It’s encouraging to see that Paul Ryan’s anti-poverty agenda reserved a prominent place for the Pell Grant program. Postsecondary education is a key path to economic mobility, and Pell is the main tool the feds have to help low-income students access it. In the past, congressional Republicans have targeted Pell in spending cuts, leaving other expensive and ineffective subsidies—like higher education tax credits—untouched.
To be sure, there are valid concerns about the rapid growth in the cost of the Pell program. And reforms are necessary to ensure it encourages students to invest wisely and stay on track while providing institutions with greater incentive to focus on student outcomes. Ryan’s plan calls for some worthwhile changes, though only in broad strokes. Taking steps to put the Pell program on sound financial footing and modernize it to meet the needs of today’s students is good policy and good politics.
Why? Because Pell is a targeted, portable voucher—exactly the kind of solution that conservatives have proposed in many other areas of education and social policy.

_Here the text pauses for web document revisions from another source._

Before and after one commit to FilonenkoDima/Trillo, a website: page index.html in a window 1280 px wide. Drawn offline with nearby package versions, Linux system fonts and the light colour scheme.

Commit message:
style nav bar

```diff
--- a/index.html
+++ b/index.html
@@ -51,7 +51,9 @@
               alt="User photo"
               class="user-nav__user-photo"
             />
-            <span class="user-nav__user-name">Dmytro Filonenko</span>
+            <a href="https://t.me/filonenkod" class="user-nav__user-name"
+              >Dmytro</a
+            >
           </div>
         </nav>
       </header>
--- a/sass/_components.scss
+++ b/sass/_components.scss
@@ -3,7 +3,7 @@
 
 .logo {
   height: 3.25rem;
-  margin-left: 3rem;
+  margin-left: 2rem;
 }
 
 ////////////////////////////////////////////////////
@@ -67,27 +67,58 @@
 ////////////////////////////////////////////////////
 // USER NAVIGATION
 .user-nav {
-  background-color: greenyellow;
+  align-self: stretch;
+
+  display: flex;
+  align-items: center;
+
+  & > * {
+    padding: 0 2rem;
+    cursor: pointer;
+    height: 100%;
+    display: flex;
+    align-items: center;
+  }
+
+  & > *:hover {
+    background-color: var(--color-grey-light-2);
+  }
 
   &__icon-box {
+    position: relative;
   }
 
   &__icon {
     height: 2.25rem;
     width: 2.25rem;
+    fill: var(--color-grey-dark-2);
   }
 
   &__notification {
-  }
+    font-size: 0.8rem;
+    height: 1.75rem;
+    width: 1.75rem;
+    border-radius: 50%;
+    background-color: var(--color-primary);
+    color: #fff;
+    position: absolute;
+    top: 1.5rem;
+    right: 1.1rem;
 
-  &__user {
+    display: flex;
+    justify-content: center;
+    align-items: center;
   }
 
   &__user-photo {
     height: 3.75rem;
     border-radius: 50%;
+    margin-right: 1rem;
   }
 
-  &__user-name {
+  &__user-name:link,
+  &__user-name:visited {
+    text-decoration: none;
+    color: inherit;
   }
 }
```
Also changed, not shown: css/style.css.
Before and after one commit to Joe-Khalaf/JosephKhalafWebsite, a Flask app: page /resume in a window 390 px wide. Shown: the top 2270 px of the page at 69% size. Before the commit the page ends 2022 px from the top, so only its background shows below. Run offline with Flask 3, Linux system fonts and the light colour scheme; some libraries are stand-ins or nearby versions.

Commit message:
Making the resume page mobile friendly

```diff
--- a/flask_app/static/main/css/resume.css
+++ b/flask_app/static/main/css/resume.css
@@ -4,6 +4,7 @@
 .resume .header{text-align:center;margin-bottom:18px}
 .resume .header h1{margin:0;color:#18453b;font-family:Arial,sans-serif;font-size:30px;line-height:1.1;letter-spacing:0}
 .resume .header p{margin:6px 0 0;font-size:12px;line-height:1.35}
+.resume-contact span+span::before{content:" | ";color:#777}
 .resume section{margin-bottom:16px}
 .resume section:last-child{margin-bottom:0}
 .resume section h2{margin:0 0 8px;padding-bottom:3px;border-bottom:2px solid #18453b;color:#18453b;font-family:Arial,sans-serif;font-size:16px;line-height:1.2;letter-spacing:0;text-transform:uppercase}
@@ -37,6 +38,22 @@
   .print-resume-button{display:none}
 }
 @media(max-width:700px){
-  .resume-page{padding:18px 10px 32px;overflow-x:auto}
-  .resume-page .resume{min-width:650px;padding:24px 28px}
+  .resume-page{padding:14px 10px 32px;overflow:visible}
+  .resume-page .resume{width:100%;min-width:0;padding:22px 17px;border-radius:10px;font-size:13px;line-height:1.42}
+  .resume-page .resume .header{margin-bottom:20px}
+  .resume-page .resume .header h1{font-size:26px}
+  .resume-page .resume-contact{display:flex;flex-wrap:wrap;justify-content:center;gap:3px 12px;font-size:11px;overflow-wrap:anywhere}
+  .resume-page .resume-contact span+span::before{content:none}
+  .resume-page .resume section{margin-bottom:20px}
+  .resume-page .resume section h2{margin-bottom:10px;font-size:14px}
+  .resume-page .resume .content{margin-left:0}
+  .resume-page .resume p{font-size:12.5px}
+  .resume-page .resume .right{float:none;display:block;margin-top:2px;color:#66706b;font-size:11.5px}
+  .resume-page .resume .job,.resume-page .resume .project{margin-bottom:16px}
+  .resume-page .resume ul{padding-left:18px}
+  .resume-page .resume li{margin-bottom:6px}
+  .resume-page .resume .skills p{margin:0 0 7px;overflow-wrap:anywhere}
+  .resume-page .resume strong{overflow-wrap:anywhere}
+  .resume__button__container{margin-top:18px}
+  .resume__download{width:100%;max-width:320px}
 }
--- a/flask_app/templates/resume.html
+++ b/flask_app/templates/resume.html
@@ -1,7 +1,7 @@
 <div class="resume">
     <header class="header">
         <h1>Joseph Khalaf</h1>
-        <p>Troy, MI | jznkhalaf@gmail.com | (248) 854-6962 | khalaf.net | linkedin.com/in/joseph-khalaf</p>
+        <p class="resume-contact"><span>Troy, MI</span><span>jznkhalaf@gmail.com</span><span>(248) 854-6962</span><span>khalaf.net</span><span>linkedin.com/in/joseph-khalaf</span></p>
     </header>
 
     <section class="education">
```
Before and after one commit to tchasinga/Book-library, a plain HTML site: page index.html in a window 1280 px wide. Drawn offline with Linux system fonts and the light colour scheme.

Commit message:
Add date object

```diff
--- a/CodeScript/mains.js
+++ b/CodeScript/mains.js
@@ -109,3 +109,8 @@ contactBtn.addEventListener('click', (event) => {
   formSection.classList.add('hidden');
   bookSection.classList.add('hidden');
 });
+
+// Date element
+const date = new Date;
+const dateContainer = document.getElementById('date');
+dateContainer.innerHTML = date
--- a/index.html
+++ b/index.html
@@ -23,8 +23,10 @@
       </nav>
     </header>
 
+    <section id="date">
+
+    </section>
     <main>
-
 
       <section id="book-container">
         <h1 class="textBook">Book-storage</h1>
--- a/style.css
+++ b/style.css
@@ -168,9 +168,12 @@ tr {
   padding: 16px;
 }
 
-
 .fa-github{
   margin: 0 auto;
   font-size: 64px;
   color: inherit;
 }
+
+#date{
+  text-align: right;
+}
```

The grants help our most disadvantaged students choose a postsecondary option that best fits their needs.
In contrast, federal loans and tax credits spread subsidies across a wide array of students, and research suggests they distort the market. Federal student loans go to anybody who wishes to borrow—regardless of their income—and carry an implicit interest subsidy. And higher education tax credits primarily benefit middle and upper-income families with large tuition bills and high tax liability. Researchers have found little evidence that tax credits affect college enrollment decisions or the choice of where to attend.
To be clear, conclusive studies of Pell’s effect on educational outcomes have proven elusive, in part because the feds have never called for the type of rigorous evaluation that has become commonplace in social policy. Grant aid seems to affect enrollment, but we have only limited evidence that Pell shapes persistence and success.
Yet some recent research, from a private scholarship program in Wisconsin and a state grant in Florida, suggests that additional grant aid can increase the likelihood that poor students finish a degree.